It wasn’t until I was sitting on the bleachers with my basketball moms at a game on Tuesday afternoon, that I realized my thinking was not in line with other parents. I overheard two moms talking about the incident and turned around and asked them if their sons had stayed home the day before and they both nodded. When I’d picked my own son up from basketball practice after school on Monday, he immediately reported he was the only kid from our town in his group of friends to go to school that day. I asked about a few kids in particular, whose parents don’t seem to be over-reactors, and he confirmed they had not been in school that day either.
I texted him when I pulled up along the front of the school after basketball practice Monday and watched him emerge from the windowless brick building that is our high school, where a school shooting would not provide many means for a speedy exit, and watched him approach the car wearing shorts and a tshirt under the cold January sky. I’d moved into the copilot seat so he could drive home, something I’d promised earlier in the day. He’d just completed the 6 hours of driving needed to get your permit here in New Jersey, and I’d told him (in a moment of deep love earlier in the day, which I deeply regretted at pick up) that he could take the wheel and drive me home after school.

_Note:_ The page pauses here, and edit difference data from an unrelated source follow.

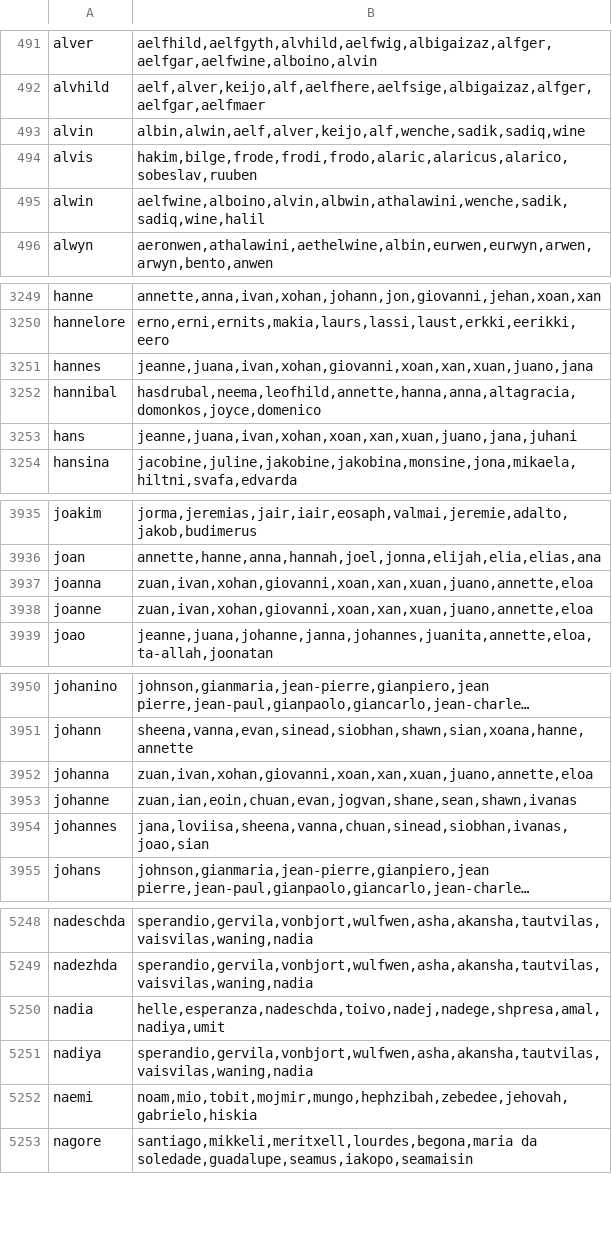
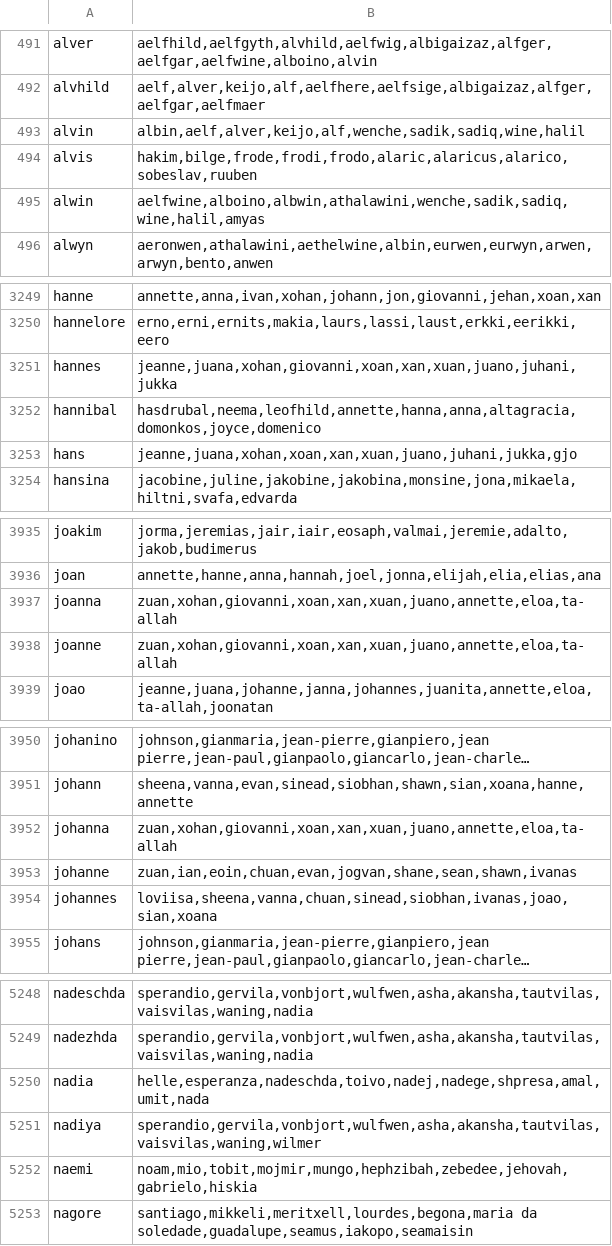
Before and after one commit to SanjithTammana/name-origins, a TSV file: site/data/similar.tsv, drawn as a sheet; only a part is shown, gaps mark what is left out; long unchanged cells end in …; the diff covers the shown part only; the diff names each change by its address in the sheet, - before the commit and + after, or states it on an @@ line.

```diff
--- a/site/data/similar.tsv
+++ b/site/data/similar.tsv
-B493: albin,alwin,aelf,alver,keijo,alf,wenche,sadik,sadiq,wine
+B493: albin,aelf,alver,keijo,alf,wenche,sadik,sadiq,wine,halil
-B495: aelfwine,alboino,alvin,albwin,athalawini,wenche,sadik,sadiq,wine,halil
+B495: aelfwine,alboino,albwin,athalawini,wenche,sadik,sadiq,wine,halil,amyas
-B3251: jeanne,juana,ivan,xohan,giovanni,xoan,xan,xuan,juano,jana
+B3251: jeanne,juana,xohan,giovanni,xoan,xan,xuan,juano,juhani,jukka
-B3253: jeanne,juana,ivan,xohan,xoan,xan,xuan,juano,jana,juhani
+B3253: jeanne,juana,xohan,xoan,xan,xuan,juano,juhani,jukka,gjo
-B3937:B3938: zuan,ivan,xohan,giovanni,xoan,xan,xuan,juano,annette,eloa
+B3937:B3938: zuan,xohan,giovanni,xoan,xan,xuan,juano,annette,eloa,ta-allah
-B3952: zuan,ivan,xohan,giovanni,xoan,xan,xuan,juano,annette,eloa
+B3952: zuan,xohan,giovanni,xoan,xan,xuan,juano,annette,eloa,ta-allah
-B3954: jana,loviisa,sheena,vanna,chuan,sinead,siobhan,ivanas,joao,sian
+B3954: loviisa,sheena,vanna,chuan,sinead,siobhan,ivanas,joao,sian,xoana
-B5250: helle,esperanza,nadeschda,toivo,nadej,nadege,shpresa,amal,nadiya,umit
+B5250: helle,esperanza,nadeschda,toivo,nadej,nadege,shpresa,amal,umit,nada
-B5251: sperandio,gervila,vonbjort,wulfwen,asha,akansha,tautvilas,vaisvilas,waning,nadia
+B5251: sperandio,gervila,vonbjort,wulfwen,asha,akansha,tautvilas,vaisvilas,waning,wilmer
```
Also changed, not shown: 29 edited cells elsewhere in this file, 43 other files.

If you want to know what I think is a much more imminent threat to my own safety, and I guess his as well, it is sitting helpless next to a 16yo learning to drive (it was just his third time behind the wheel). In fact, if you were to chart my heart rate over the 24-hour period between when I heard about the potential for gun violence at our school and letting my kid drive me home, I can guarantee – based on the amount my armpits sweat during that 5-minute drive home – that the ride was way more harrowing.

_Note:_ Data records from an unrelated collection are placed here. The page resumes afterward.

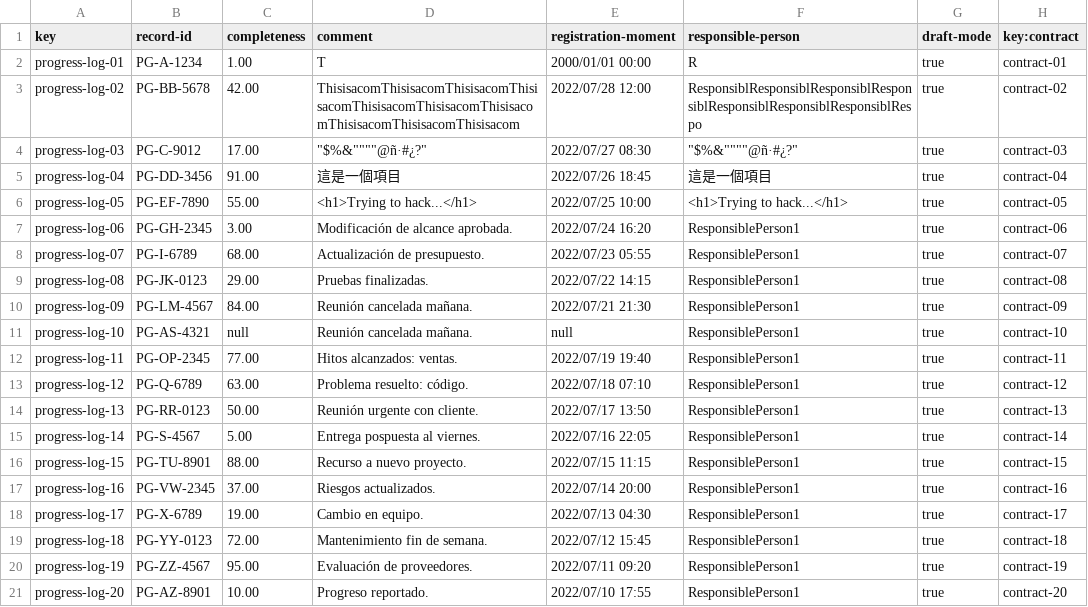
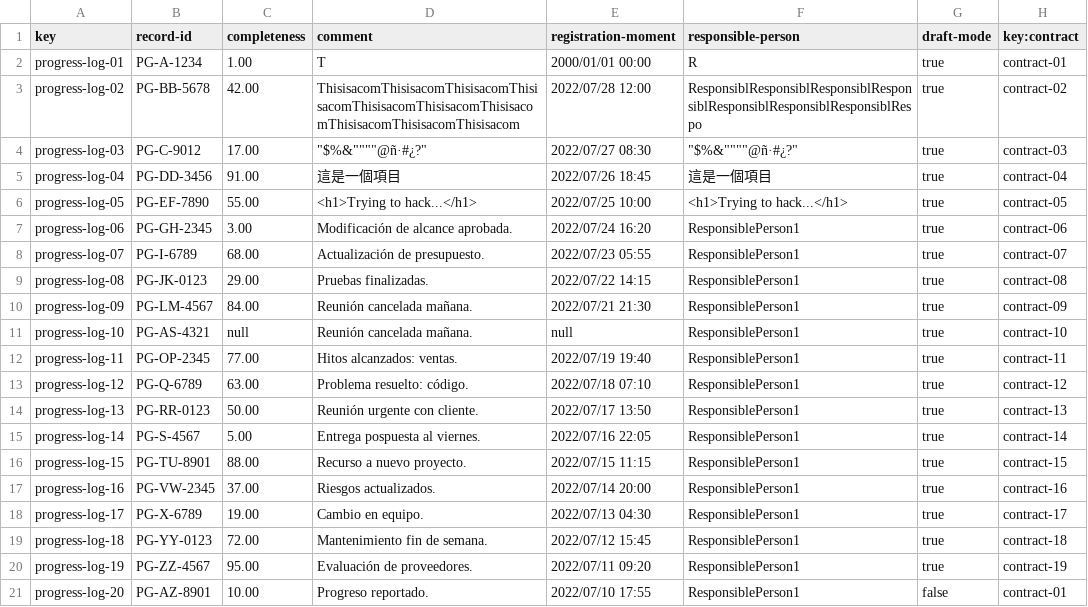
Before and after one commit to DaniFdezCab/DP2-2324-C1-043, a CSV file: src/main/webapp/WEB-INF/resources/sample-data/progress-log.csv, drawn as a sheet.

```diff
--- a/src/main/webapp/WEB-INF/resources/sample-data/progress-log.csv
+++ b/src/main/webapp/WEB-INF/resources/sample-data/progress-log.csv
@@ -20,2 +20,2 @@ progress-log-18,PG-YY-0123,72.00,Mantenimiento fin de semana.,2022/07/12 15:45,R
 progress-log-19,PG-ZZ-4567,95.00,Evaluación de proveedores.,2022/07/11 09:20,ResponsiblePerson1,true,contract-19
-progress-log-20,PG-AZ-8901,10.00,Progreso reportado.,2022/07/10 17:55,ResponsiblePerson1,true,contract-20
+progress-log-20,PG-AZ-8901,10.00,Progreso reportado.,2022/07/10 17:55,ResponsiblePerson1,false,contract-01
```
Also changed, not shown: src/main/webapp/WEB-INF/resources/sample-data/contract.csv, 42 other files.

Apparently, according to my children, my stress level while they are driving is over the top and unnatural. They’d even warned their youngest brother to expect me to be white knuckling alongside him as he drove. Apparently, their father is a much more relaxed passenger.

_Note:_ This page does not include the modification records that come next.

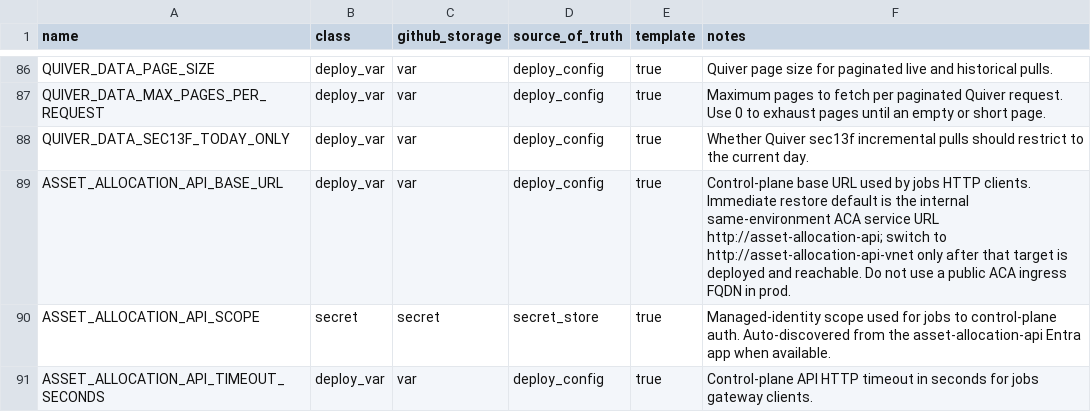
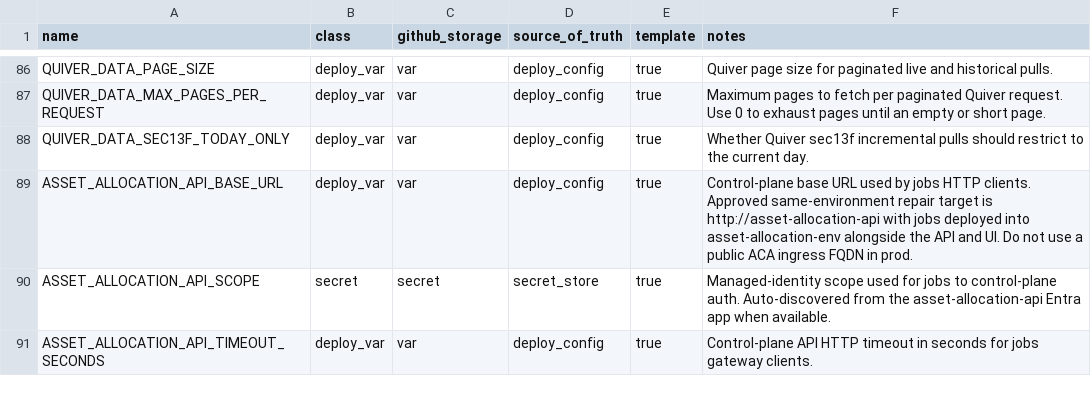
Before and after one commit to koala-man-64/asset-allocation-jobs, a CSV file: docs/ops/env-contract.csv, drawn as a sheet; only a part is shown, gaps mark what is left out.

Commit message:
AAJ-HEALTH-001 enforce same-environment job deploys (#31)

```diff
--- a/docs/ops/env-contract.csv
+++ b/docs/ops/env-contract.csv
@@ -88,3 +88,3 @@ QUIVER_DATA_MAX_PAGES_PER_REQUEST,deploy_var,var,deploy_config,true,Maximum page
 QUIVER_DATA_SEC13F_TODAY_ONLY,deploy_var,var,deploy_config,true,Whether Quiver sec13f incremental pulls should restrict to the current day.
-ASSET_ALLOCATION_API_BASE_URL,deploy_var,var,deploy_config,true,Control-plane base URL used by jobs HTTP clients. Immediate restore default is the internal same-environment ACA service URL http://asset-allocation-api; switch to http://asset-allocation-api-vnet only after that target is deployed and reachable. Do not use a public ACA ingress FQDN in prod.
+ASSET_ALLOCATION_API_BASE_URL,deploy_var,var,deploy_config,true,Control-plane base URL used by jobs HTTP clients. Approved same-environment repair target is http://asset-allocation-api with jobs deployed into asset-allocation-env alongside the API and UI. Do not use a public ACA ingress FQDN in prod.
 ASSET_ALLOCATION_API_SCOPE,secret,secret,secret_store,true,Managed-identity scope used for jobs to control-plane auth. Auto-discovered from the asset-allocation-api Entra app when available.
```
Also changed, not shown: 8 other files.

It always surprises me when my thinking is not in sync with the majority. I was just as surprised to learn that so many of my son’s classmates stayed home on Monday as that other parents don’t grip the door handle for dear life when their teenager is at the wheel. And I think that if I had been a younger mom, I would have worried about being judged about sending my son to school that day.
Maybe the most troubling part of this whole story (other than my son having to see me stagger around in the dark in my underpants searching for my phone) is that this is the world we are now living in. Where we see a picture of a gun and ambiguous message and fear for our children’s lives. And the only thing we can do about it is keep our children close, because no one else is doing anything about it.
We do nothing to place any real limits on who gets to have a gun and just what type of firearm they can get.
This is the new normal.
And that really is so much scarier than sitting next to a teenager learning how to drive.
I know, things can seem scary. And frustrating. At least we’re not alone. Sign up below to get my recent posts, delivered straight to your inbox. That’s not scary at all.